As the sale took place on 14th June, and these figures given above run from 30th June, one wonders what they found to spend almost 52 hours dealing with in connection to the sale?
Trading : Accounting
In the six-week period Partners carried out 0 hours of work under this heading. Managers contributed 21 hours. Seniors worked 54 hours, Assistants 25 hours and Support staff 59 hours. So D&P contributed 159 hours to this heading over six weeks. The average hourly rate charged for this work over the whole period since February 14th amounts to £246.28 per hour.
The total cost of this activity over the six weeks was £35,000.
By comparison with the matters above, this one seems almost economical! However, it is nearly £6,000 per week spent on doing the books for a business which is no longer trading, and whose only asset is the purchase price paid for the assets!
Working like Trojans
The figures disclose also that in the period from the start of administration up to 10th August, a period of 25 ½ weeks, the Partners spent 2,865.50 hours attending to work chargeable to the administration.
That averages out at a total of 112 hours per week of Partners’ time, each and every week.
It also ignores the time spent on matters which D&P cannot charge the creditors for. That includes the application to the court in March to “fix” their appointment as they had failed to carry out all relevant notifications properly in February. It also does not include any time spent by the partners dealing with Lord Hodge’s requirement that a report into conflict of interest allegations be prepared. It is arguable if time spent by D&P taking advice about suing the BBC, as was promised following the last Inside Story documentary regarding Rangers, would be a charge in the administration. In any event, the court action does not appear to have arisen.
How many D&P partners were involved? There must have been more than Mr Clark and Mr Whitehouse, one assumes.
I wonder if their definition of chargeable time matches an accountant of my acquaintance some years ago. The accountant was based in the south of England, but had a client living in Scotland. The accountant and the client got on well together personally and, after a meeting in Scotland, the accountant took the client out for dinner. I have no doubt that the discussion was entirely about the client’s case.
When the client received the bill from the accountant, they were astonished to see that the firm had charged for every minute of the accountant’s time from the minute of leaving the English office until returning there the following day, including the cost of the dinner as a disbursement! As the accountant was engaged on nothing other than the client’s business at all times, one assumes that the charge of 24 hours at £600 per hour was entirely justified and appropriate. It is fair to say that the client took a contrary and rather jaundiced view of the accountant’s “generosity” with time!

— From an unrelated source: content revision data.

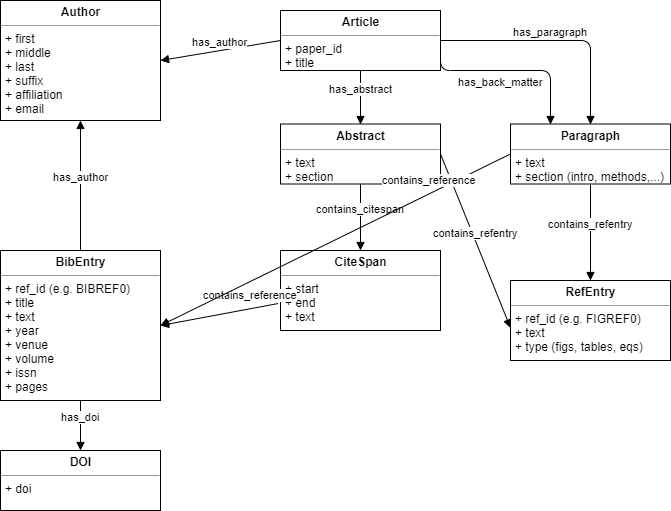
Earlier version of the draw.io export model/model.png (neobernad/covid19-knowledge-graph). Source tidied: cells renumbered, new cells last; positions are measured from the earlier drawing's top-left corner, leaving out a move shared by most shapes. Source of this version:
```xml
<mxGraphModel>
  <root>
    <mxCell id="0" />
    <mxCell id="1" parent="0" />
    <mxCell id="2" value="&lt;p style=&quot;margin: 0px ; margin-top: 4px ; text-align: center&quot;&gt;&lt;b&gt;Article&lt;/b&gt;&lt;/p&gt;&lt;hr size=&quot;1&quot;&gt;&lt;p style=&quot;margin: 0px ; margin-left: 4px&quot;&gt;+ paper_id&lt;br&gt;&lt;/p&gt;&lt;p style=&quot;margin: 0px ; margin-left: 4px&quot;&gt;+ title&lt;br&gt;&lt;/p&gt;" style="verticalAlign=top;align=left;overflow=fill;fontSize=12;fontFamily=Helvetica;html=1;" parent="1" vertex="1">
      <mxGeometry x="280" y="10" width="160" height="60" as="geometry" />
    </mxCell>
    <mxCell id="3" value="&lt;p style=&quot;margin: 0px ; margin-top: 4px ; text-align: center&quot;&gt;&lt;b&gt;Author&lt;/b&gt;&lt;/p&gt;&lt;hr size=&quot;1&quot;&gt;&lt;p style=&quot;margin: 0px ; margin-left: 4px&quot;&gt;+ first&lt;/p&gt;&lt;p style=&quot;margin: 0px ; margin-left: 4px&quot;&gt;+&amp;nbsp;middle&lt;/p&gt;&lt;p style=&quot;margin: 0px ; margin-left: 4px&quot;&gt;+&amp;nbsp;last&lt;/p&gt;&lt;p style=&quot;margin: 0px ; margin-left: 4px&quot;&gt;+&amp;nbsp;suffix&lt;/p&gt;&lt;p style=&quot;margin: 0px ; margin-left: 4px&quot;&gt;+&amp;nbsp;affiliation&lt;/p&gt;&lt;p style=&quot;margin: 0px ; margin-left: 4px&quot;&gt;+&amp;nbsp;email&lt;/p&gt;" style="verticalAlign=top;align=left;overflow=fill;fontSize=12;fontFamily=Helvetica;html=1;" parent="1" vertex="1">
      <mxGeometry width="160" height="120" as="geometry" />
    </mxCell>
    <mxCell id="4" value="has_author" style="html=1;verticalAlign=bottom;endArrow=block;entryX=1;entryY=0.5;entryDx=0;entryDy=0;exitX=0;exitY=0.5;exitDx=0;exitDy=0;" parent="1" edge="1" source="2" target="3">
      <mxGeometry relative="1" as="geometry" />
    </mxCell>
    <mxCell id="5" value="&lt;p style=&quot;margin: 4px 0px 0px ; text-align: center&quot;&gt;&lt;b&gt;Abstract&lt;/b&gt;&lt;br&gt;&lt;/p&gt;&lt;hr size=&quot;1&quot;&gt;&lt;p style=&quot;margin: 0px 0px 0px 4px&quot;&gt;+ text&lt;/p&gt;&lt;p style=&quot;margin: 0px 0px 0px 4px&quot;&gt;+&amp;nbsp;section&lt;/p&gt;" style="verticalAlign=top;align=left;overflow=fill;fontSize=12;fontFamily=Helvetica;html=1;" parent="1" vertex="1">
      <mxGeometry x="280" y="123.5" width="160" height="60" as="geometry" />
    </mxCell>
    <mxCell id="6" value="&lt;p style=&quot;margin: 4px 0px 0px ; text-align: center&quot;&gt;&lt;b&gt;CiteSpan&lt;/b&gt;&lt;br&gt;&lt;/p&gt;&lt;hr size=&quot;1&quot;&gt;&lt;p style=&quot;margin: 0px 0px 0px 4px&quot;&gt;+ start&lt;/p&gt;&lt;p style=&quot;margin: 0px 0px 0px 4px&quot;&gt;+ end&lt;/p&gt;&lt;p style=&quot;margin: 0px 0px 0px 4px&quot;&gt;+ text&lt;/p&gt;&lt;p style=&quot;margin: 0px 0px 0px 4px&quot;&gt;&lt;br&gt;&lt;/p&gt;" style="verticalAlign=top;align=left;overflow=fill;fontSize=12;fontFamily=Helvetica;html=1;" parent="1" vertex="1">
      <mxGeometry x="280" y="250" width="160" height="80" as="geometry" />
    </mxCell>
    <mxCell id="7" value="has_abstract" style="html=1;verticalAlign=bottom;endArrow=block;entryX=0.5;entryY=0;entryDx=0;entryDy=0;exitX=0.5;exitY=1;exitDx=0;exitDy=0;edgeStyle=orthogonalEdgeStyle;" parent="1" edge="1" source="2" target="5">
      <mxGeometry relative="1" as="geometry" />
    </mxCell>
    <mxCell id="8" value="contains_citespan" style="html=1;verticalAlign=bottom;endArrow=block;entryX=0.5;entryY=0;entryDx=0;entryDy=0;exitX=0.5;exitY=1;exitDx=0;exitDy=0;" parent="1" edge="1" source="5" target="6">
      <mxGeometry relative="1" as="geometry" />
    </mxCell>
    <mxCell id="9" value="&lt;p style=&quot;margin: 4px 0px 0px ; text-align: center&quot;&gt;&lt;b&gt;BibEntry&lt;/b&gt;&lt;br&gt;&lt;/p&gt;&lt;hr size=&quot;1&quot;&gt;&lt;p style=&quot;margin: 0px 0px 0px 4px&quot;&gt;+ ref_id (e.g. BIBREF0)&lt;/p&gt;&lt;p style=&quot;margin: 0px 0px 0px 4px&quot;&gt;+ title&lt;/p&gt;&lt;p style=&quot;margin: 0px 0px 0px 4px&quot;&gt;+ text&lt;/p&gt;&lt;p style=&quot;margin: 0px 0px 0px 4px&quot;&gt;+&amp;nbsp;year&lt;/p&gt;&lt;p style=&quot;margin: 0px 0px 0px 4px&quot;&gt;+&amp;nbsp;venue&lt;/p&gt;&lt;p style=&quot;margin: 0px 0px 0px 4px&quot;&gt;+&amp;nbsp;volume&lt;/p&gt;&lt;p style=&quot;margin: 0px 0px 0px 4px&quot;&gt;+ issn&lt;/p&gt;&lt;p style=&quot;margin: 0px 0px 0px 4px&quot;&gt;+&amp;nbsp;pages&lt;/p&gt;&lt;p style=&quot;margin: 0px 0px 0px 4px&quot;&gt;&lt;br&gt;&lt;/p&gt;" style="verticalAlign=top;align=left;overflow=fill;fontSize=12;fontFamily=Helvetica;html=1;" parent="1" vertex="1">
      <mxGeometry y="250" width="160" height="150" as="geometry" />
    </mxCell>
    <mxCell id="10" value="has_author" style="html=1;verticalAlign=bottom;endArrow=block;entryX=0.5;entryY=1;entryDx=0;entryDy=0;exitX=0.5;exitY=0;exitDx=0;exitDy=0;" parent="1" edge="1" source="9" target="3">
      <mxGeometry relative="1" as="geometry" />
    </mxCell>
    <mxCell id="11" value="contains_reference" style="html=1;verticalAlign=bottom;endArrow=block;entryX=1;entryY=0.5;entryDx=0;entryDy=0;exitX=-0.015;exitY=0.663;exitDx=0;exitDy=0;exitPerimeter=0;" parent="1" edge="1" source="6" target="9">
      <mxGeometry x="-0.55" y="-5" relative="1" as="geometry" />
    </mxCell>
    <mxCell id="12" value="&lt;p style=&quot;margin: 4px 0px 0px ; text-align: center&quot;&gt;&lt;b&gt;DOI&lt;/b&gt;&lt;br&gt;&lt;/p&gt;&lt;hr size=&quot;1&quot;&gt;&lt;p style=&quot;margin: 0px 0px 0px 4px&quot;&gt;+ doi&lt;/p&gt;" style="verticalAlign=top;align=left;overflow=fill;fontSize=12;fontFamily=Helvetica;html=1;" parent="1" vertex="1">
      <mxGeometry y="450" width="160" height="60" as="geometry" />
    </mxCell>
    <mxCell id="13" value="has_doi" style="html=1;verticalAlign=bottom;endArrow=block;entryX=0.5;entryY=0;entryDx=0;entryDy=0;exitX=0.5;exitY=1;exitDx=0;exitDy=0;" parent="1" edge="1" source="9" target="12">
      <mxGeometry relative="1" as="geometry" />
    </mxCell>
    <mxCell id="14" value="&lt;p style=&quot;margin: 4px 0px 0px ; text-align: center&quot;&gt;&lt;b&gt;RefEntry&lt;/b&gt;&lt;br&gt;&lt;/p&gt;&lt;hr size=&quot;1&quot;&gt;&lt;p style=&quot;margin: 0px 0px 0px 4px&quot;&gt;+ ref_id (e.g. FIGREF0)&lt;/p&gt;&lt;p style=&quot;margin: 0px 0px 0px 4px&quot;&gt;+ text&lt;/p&gt;&lt;p style=&quot;margin: 0px 0px 0px 4px&quot;&gt;+ type (figs, tables, eqs)&lt;/p&gt;&lt;p style=&quot;margin: 0px 0px 0px 4px&quot;&gt;&lt;br&gt;&lt;/p&gt;" style="verticalAlign=top;align=left;overflow=fill;fontSize=12;fontFamily=Helvetica;html=1;" parent="1" vertex="1">
      <mxGeometry x="510" y="280" width="160" height="80" as="geometry" />
    </mxCell>
    <mxCell id="15" value="contains_refentry" style="html=1;verticalAlign=bottom;endArrow=block;entryX=0;entryY=0.592;entryDx=0;entryDy=0;exitX=1;exitY=0.5;exitDx=0;exitDy=0;entryPerimeter=0;" parent="1" edge="1" source="5" target="14">
      <mxGeometry relative="1" as="geometry" />
    </mxCell>
    <mxCell id="16" value="&lt;p style=&quot;margin: 4px 0px 0px ; text-align: center&quot;&gt;&lt;b&gt;Paragraph&lt;/b&gt;&lt;br&gt;&lt;/p&gt;&lt;hr size=&quot;1&quot;&gt;&lt;p style=&quot;margin: 0px 0px 0px 4px&quot;&gt;+ text&lt;/p&gt;&lt;p style=&quot;margin: 0px 0px 0px 4px&quot;&gt;+&amp;nbsp;section (intro, methods,...)&lt;/p&gt;" style="verticalAlign=top;align=left;overflow=fill;fontSize=12;fontFamily=Helvetica;html=1;" parent="1" vertex="1">
      <mxGeometry x="510" y="123.5" width="160" height="60" as="geometry" />
    </mxCell>
    <mxCell id="17" value="has_paragraph" style="html=1;verticalAlign=bottom;endArrow=block;entryX=0.5;entryY=0;entryDx=0;entryDy=0;exitX=1;exitY=0.5;exitDx=0;exitDy=0;edgeStyle=orthogonalEdgeStyle;" parent="1" edge="1" source="2" target="16">
      <mxGeometry x="-0.06" relative="1" as="geometry" />
    </mxCell>
    <mxCell id="18" value="contains_reference" style="html=1;verticalAlign=bottom;endArrow=block;entryX=1;entryY=0.5;entryDx=0;entryDy=0;exitX=0;exitY=0.5;exitDx=0;exitDy=0;" parent="1" edge="1" source="16" target="9">
      <mxGeometry x="-0.55" y="-5" relative="1" as="geometry" />
    </mxCell>
    <mxCell id="19" value="contains_refentry" style="html=1;verticalAlign=bottom;endArrow=block;entryX=0.5;entryY=0;entryDx=0;entryDy=0;exitX=0.5;exitY=1;exitDx=0;exitDy=0;" parent="1" edge="1" source="16" target="14">
      <mxGeometry relative="1" as="geometry" />
    </mxCell>
    <mxCell id="20" value="has_back_matter" style="html=1;verticalAlign=bottom;endArrow=block;entryX=0.25;entryY=0;entryDx=0;entryDy=0;exitX=1;exitY=0.5;exitDx=0;exitDy=0;edgeStyle=orthogonalEdgeStyle;" parent="1" edge="1" source="2" target="16">
      <mxGeometry x="-0.07" y="-20" relative="1" as="geometry">
        <Array as="points">
          <mxPoint x="440" y="70" />
          <mxPoint x="550" y="70" />
        </Array>
      </mxGeometry>
    </mxCell>
  </root>
</mxGraphModel>
```
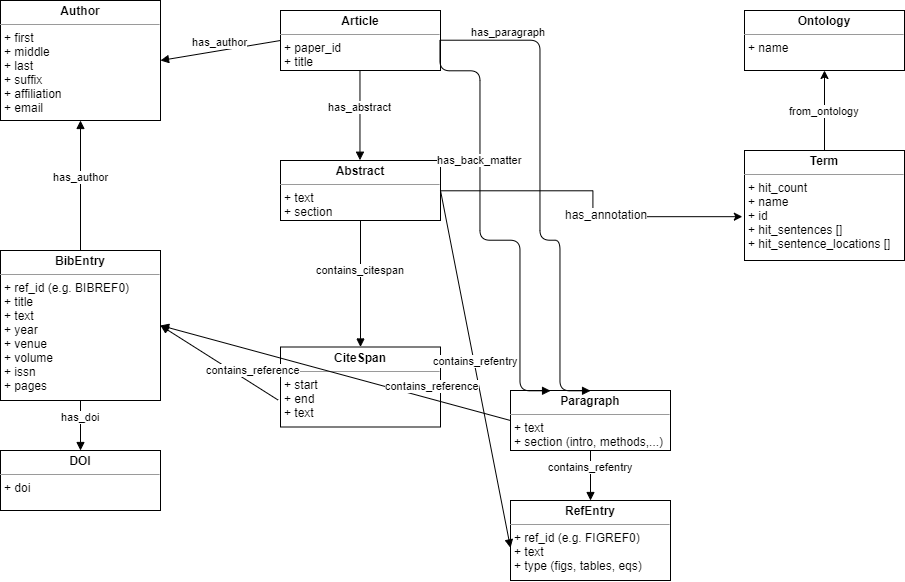
The same diagram one commit later.

Change to the diagram source:
```diff
@@ -11,17 +11,23 @@
     <mxCell id="4" value="has_author" style="html=1;verticalAlign=bottom;endArrow=block;entryX=1;entryY=0.5;entryDx=0;entryDy=0;exitX=0;exitY=0.5;exitDx=0;exitDy=0;" parent="1" edge="1" source="2" target="3">
       <mxGeometry relative="1" as="geometry" />
     </mxCell>
+    <mxCell id="21" style="edgeStyle=orthogonalEdgeStyle;rounded=0;jettySize=auto;html=1;entryX=-0.01;entryY=0.599;entryDx=0;entryDy=0;entryPerimeter=0;" parent="1" edge="1" source="5" target="25">
+      <mxGeometry relative="1" as="geometry" />
+    </mxCell>
+    <mxCell id="22" value="has_annotation" style="text;html=1;align=center;verticalAlign=middle;labelBackgroundColor=#ffffff;" parent="21" vertex="1">
+      <mxGeometry x="0.17" y="3" relative="1" as="geometry" />
+    </mxCell>
     <mxCell id="5" value="&lt;p style=&quot;margin: 4px 0px 0px ; text-align: center&quot;&gt;&lt;b&gt;Abstract&lt;/b&gt;&lt;br&gt;&lt;/p&gt;&lt;hr size=&quot;1&quot;&gt;&lt;p style=&quot;margin: 0px 0px 0px 4px&quot;&gt;+ text&lt;/p&gt;&lt;p style=&quot;margin: 0px 0px 0px 4px&quot;&gt;+&amp;nbsp;section&lt;/p&gt;" style="verticalAlign=top;align=left;overflow=fill;fontSize=12;fontFamily=Helvetica;html=1;" parent="1" vertex="1">
-      <mxGeometry x="280" y="123.5" width="160" height="60" as="geometry" />
+      <mxGeometry x="280" y="160" width="160" height="60" as="geometry" />
     </mxCell>
     <mxCell id="6" value="&lt;p style=&quot;margin: 4px 0px 0px ; text-align: center&quot;&gt;&lt;b&gt;CiteSpan&lt;/b&gt;&lt;br&gt;&lt;/p&gt;&lt;hr size=&quot;1&quot;&gt;&lt;p style=&quot;margin: 0px 0px 0px 4px&quot;&gt;+ start&lt;/p&gt;&lt;p style=&quot;margin: 0px 0px 0px 4px&quot;&gt;+ end&lt;/p&gt;&lt;p style=&quot;margin: 0px 0px 0px 4px&quot;&gt;+ text&lt;/p&gt;&lt;p style=&quot;margin: 0px 0px 0px 4px&quot;&gt;&lt;br&gt;&lt;/p&gt;" style="verticalAlign=top;align=left;overflow=fill;fontSize=12;fontFamily=Helvetica;html=1;" parent="1" vertex="1">
-      <mxGeometry x="280" y="250" width="160" height="80" as="geometry" />
+      <mxGeometry x="280" y="346.5" width="160" height="80" as="geometry" />
     </mxCell>
     <mxCell id="7" value="has_abstract" style="html=1;verticalAlign=bottom;endArrow=block;entryX=0.5;entryY=0;entryDx=0;entryDy=0;exitX=0.5;exitY=1;exitDx=0;exitDy=0;edgeStyle=orthogonalEdgeStyle;" parent="1" edge="1" source="2" target="5">
       <mxGeometry relative="1" as="geometry" />
     </mxCell>
     <mxCell id="8" value="contains_citespan" style="html=1;verticalAlign=bottom;endArrow=block;entryX=0.5;entryY=0;entryDx=0;entryDy=0;exitX=0.5;exitY=1;exitDx=0;exitDy=0;" parent="1" edge="1" source="5" target="6">
-      <mxGeometry relative="1" as="geometry" />
+      <mxGeometry x="-0.1" relative="1" as="geometry" />
     </mxCell>
     <mxCell id="9" value="&lt;p style=&quot;margin: 4px 0px 0px ; text-align: center&quot;&gt;&lt;b&gt;BibEntry&lt;/b&gt;&lt;br&gt;&lt;/p&gt;&lt;hr size=&quot;1&quot;&gt;&lt;p style=&quot;margin: 0px 0px 0px 4px&quot;&gt;+ ref_id (e.g. BIBREF0)&lt;/p&gt;&lt;p style=&quot;margin: 0px 0px 0px 4px&quot;&gt;+ title&lt;/p&gt;&lt;p style=&quot;margin: 0px 0px 0px 4px&quot;&gt;+ text&lt;/p&gt;&lt;p style=&quot;margin: 0px 0px 0px 4px&quot;&gt;+&amp;nbsp;year&lt;/p&gt;&lt;p style=&quot;margin: 0px 0px 0px 4px&quot;&gt;+&amp;nbsp;venue&lt;/p&gt;&lt;p style=&quot;margin: 0px 0px 0px 4px&quot;&gt;+&amp;nbsp;volume&lt;/p&gt;&lt;p style=&quot;margin: 0px 0px 0px 4px&quot;&gt;+ issn&lt;/p&gt;&lt;p style=&quot;margin: 0px 0px 0px 4px&quot;&gt;+&amp;nbsp;pages&lt;/p&gt;&lt;p style=&quot;margin: 0px 0px 0px 4px&quot;&gt;&lt;br&gt;&lt;/p&gt;" style="verticalAlign=top;align=left;overflow=fill;fontSize=12;fontFamily=Helvetica;html=1;" parent="1" vertex="1">
       <mxGeometry y="250" width="160" height="150" as="geometry" />
@@ -39,16 +45,23 @@
       <mxGeometry relative="1" as="geometry" />
     </mxCell>
     <mxCell id="14" value="&lt;p style=&quot;margin: 4px 0px 0px ; text-align: center&quot;&gt;&lt;b&gt;RefEntry&lt;/b&gt;&lt;br&gt;&lt;/p&gt;&lt;hr size=&quot;1&quot;&gt;&lt;p style=&quot;margin: 0px 0px 0px 4px&quot;&gt;+ ref_id (e.g. FIGREF0)&lt;/p&gt;&lt;p style=&quot;margin: 0px 0px 0px 4px&quot;&gt;+ text&lt;/p&gt;&lt;p style=&quot;margin: 0px 0px 0px 4px&quot;&gt;+ type (figs, tables, eqs)&lt;/p&gt;&lt;p style=&quot;margin: 0px 0px 0px 4px&quot;&gt;&lt;br&gt;&lt;/p&gt;" style="verticalAlign=top;align=left;overflow=fill;fontSize=12;fontFamily=Helvetica;html=1;" parent="1" vertex="1">
-      <mxGeometry x="510" y="280" width="160" height="80" as="geometry" />
+      <mxGeometry x="510" y="500" width="160" height="80" as="geometry" />
     </mxCell>
     <mxCell id="15" value="contains_refentry" style="html=1;verticalAlign=bottom;endArrow=block;entryX=0;entryY=0.592;entryDx=0;entryDy=0;exitX=1;exitY=0.5;exitDx=0;exitDy=0;entryPerimeter=0;" parent="1" edge="1" source="5" target="14">
       <mxGeometry relative="1" as="geometry" />
     </mxCell>
     <mxCell id="16" value="&lt;p style=&quot;margin: 4px 0px 0px ; text-align: center&quot;&gt;&lt;b&gt;Paragraph&lt;/b&gt;&lt;br&gt;&lt;/p&gt;&lt;hr size=&quot;1&quot;&gt;&lt;p style=&quot;margin: 0px 0px 0px 4px&quot;&gt;+ text&lt;/p&gt;&lt;p style=&quot;margin: 0px 0px 0px 4px&quot;&gt;+&amp;nbsp;section (intro, methods,...)&lt;/p&gt;" style="verticalAlign=top;align=left;overflow=fill;fontSize=12;fontFamily=Helvetica;html=1;" parent="1" vertex="1">
-      <mxGeometry x="510" y="123.5" width="160" height="60" as="geometry" />
+      <mxGeometry x="510" y="390" width="160" height="60" as="geometry" />
     </mxCell>
     <mxCell id="17" value="has_paragraph" style="html=1;verticalAlign=bottom;endArrow=block;entryX=0.5;entryY=0;entryDx=0;entryDy=0;exitX=1;exitY=0.5;exitDx=0;exitDy=0;edgeStyle=orthogonalEdgeStyle;" parent="1" edge="1" source="2" target="16">
-      <mxGeometry x="-0.06" relative="1" as="geometry" />
+      <mxGeometry x="-0.73" relative="1" as="geometry">
+        <Array as="points">
+          <mxPoint x="540" y="40" />
+          <mxPoint x="540" y="240" />
+          <mxPoint x="560" y="240" />
+          <mxPoint x="560" y="390" />
+        </Array>
+      </mxGeometry>
     </mxCell>
     <mxCell id="18" value="contains_reference" style="html=1;verticalAlign=bottom;endArrow=block;entryX=1;entryY=0.5;entryDx=0;entryDy=0;exitX=0;exitY=0.5;exitDx=0;exitDy=0;" parent="1" edge="1" source="16" target="9">
       <mxGeometry x="-0.55" y="-5" relative="1" as="geometry" />
@@ -57,12 +70,24 @@
       <mxGeometry relative="1" as="geometry" />
     </mxCell>
     <mxCell id="20" value="has_back_matter" style="html=1;verticalAlign=bottom;endArrow=block;entryX=0.25;entryY=0;entryDx=0;entryDy=0;exitX=1;exitY=0.5;exitDx=0;exitDy=0;edgeStyle=orthogonalEdgeStyle;" parent="1" edge="1" source="2" target="16">
-      <mxGeometry x="-0.07" y="-20" relative="1" as="geometry">
+      <mxGeometry x="-0.27" relative="1" as="geometry">
         <Array as="points">
           <mxPoint x="440" y="70" />
-          <mxPoint x="550" y="70" />
+          <mxPoint x="480" y="70" />
+          <mxPoint x="480" y="240" />
+          <mxPoint x="520" y="240" />
+          <mxPoint x="520" y="390" />
         </Array>
       </mxGeometry>
     </mxCell>
+    <mxCell id="23" value="&lt;p style=&quot;margin: 4px 0px 0px ; text-align: center&quot;&gt;&lt;b&gt;Ontology&lt;/b&gt;&lt;br&gt;&lt;/p&gt;&lt;hr size=&quot;1&quot;&gt;&lt;p style=&quot;margin: 0px 0px 0px 4px&quot;&gt;+ name&lt;/p&gt;" style="verticalAlign=top;align=left;overflow=fill;fontSize=12;fontFamily=Helvetica;html=1;" parent="1" vertex="1">
+      <mxGeometry x="744" y="10" width="160" height="60" as="geometry" />
+    </mxCell>
+    <mxCell id="24" value="from_ontology" style="edgeStyle=orthogonalEdgeStyle;rounded=0;jettySize=auto;html=1;" parent="1" edge="1" source="25" target="23">
+      <mxGeometry relative="1" as="geometry" />
+    </mxCell>
+    <mxCell id="25" value="&lt;p style=&quot;margin: 4px 0px 0px ; text-align: center&quot;&gt;&lt;b&gt;Term&lt;/b&gt;&lt;br&gt;&lt;/p&gt;&lt;hr size=&quot;1&quot;&gt;&lt;p style=&quot;margin: 0px 0px 0px 4px&quot;&gt;+ hit_count&lt;/p&gt;&lt;p style=&quot;margin: 0px 0px 0px 4px&quot;&gt;+&amp;nbsp;name&lt;/p&gt;&lt;p style=&quot;margin: 0px 0px 0px 4px&quot;&gt;+ id&lt;/p&gt;&lt;p style=&quot;margin: 0px 0px 0px 4px&quot;&gt;+&amp;nbsp;hit_sentences []&lt;/p&gt;&lt;p style=&quot;margin: 0px 0px 0px 4px&quot;&gt;+&amp;nbsp;hit_sentence_locations []&lt;/p&gt;" style="verticalAlign=top;align=left;overflow=fill;fontSize=12;fontFamily=Helvetica;html=1;" parent="1" vertex="1">
+      <mxGeometry x="744" y="150" width="160" height="110" as="geometry" />
+    </mxCell>
   </root>
 </mxGraphModel>
```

I am not suggesting that Messrs Clark and Whitehouse necessarily charged the administration for travelling up and down from Glasgow, although travelling time would be a legitimate charge, one imagines. I am sure all charges are legitimate.
The administrators attended various football matches. As they were responsible for running the business, then this would have been work, rather than play, and, as they sat in the Directors’ Box, the meter was spinning wildly and the bill increasing.
It shows how huge the fees are when the reaction on seeing that the weekly charge is now “only” £60,275, the immediate reaction is how much of a reduction there has been!
A commenter said on here last week that the concern might not be that this administration was out of the ordinary in terms of the amount of the assets eaten up by the administrators, but that in fact it was the norm, and it was only the public scrutiny which brought this into the light.
Anyone who deals with Insolvency Practitioners knows how high the charges can go, as a result of the onerous and vital job they have to do. It does seem somehow to indicate that three should be a better system though, when so much of the money nominally for creditors goes to the administrator or liquidator.
That, however, is an issue for another post!
Posted by Paul McConville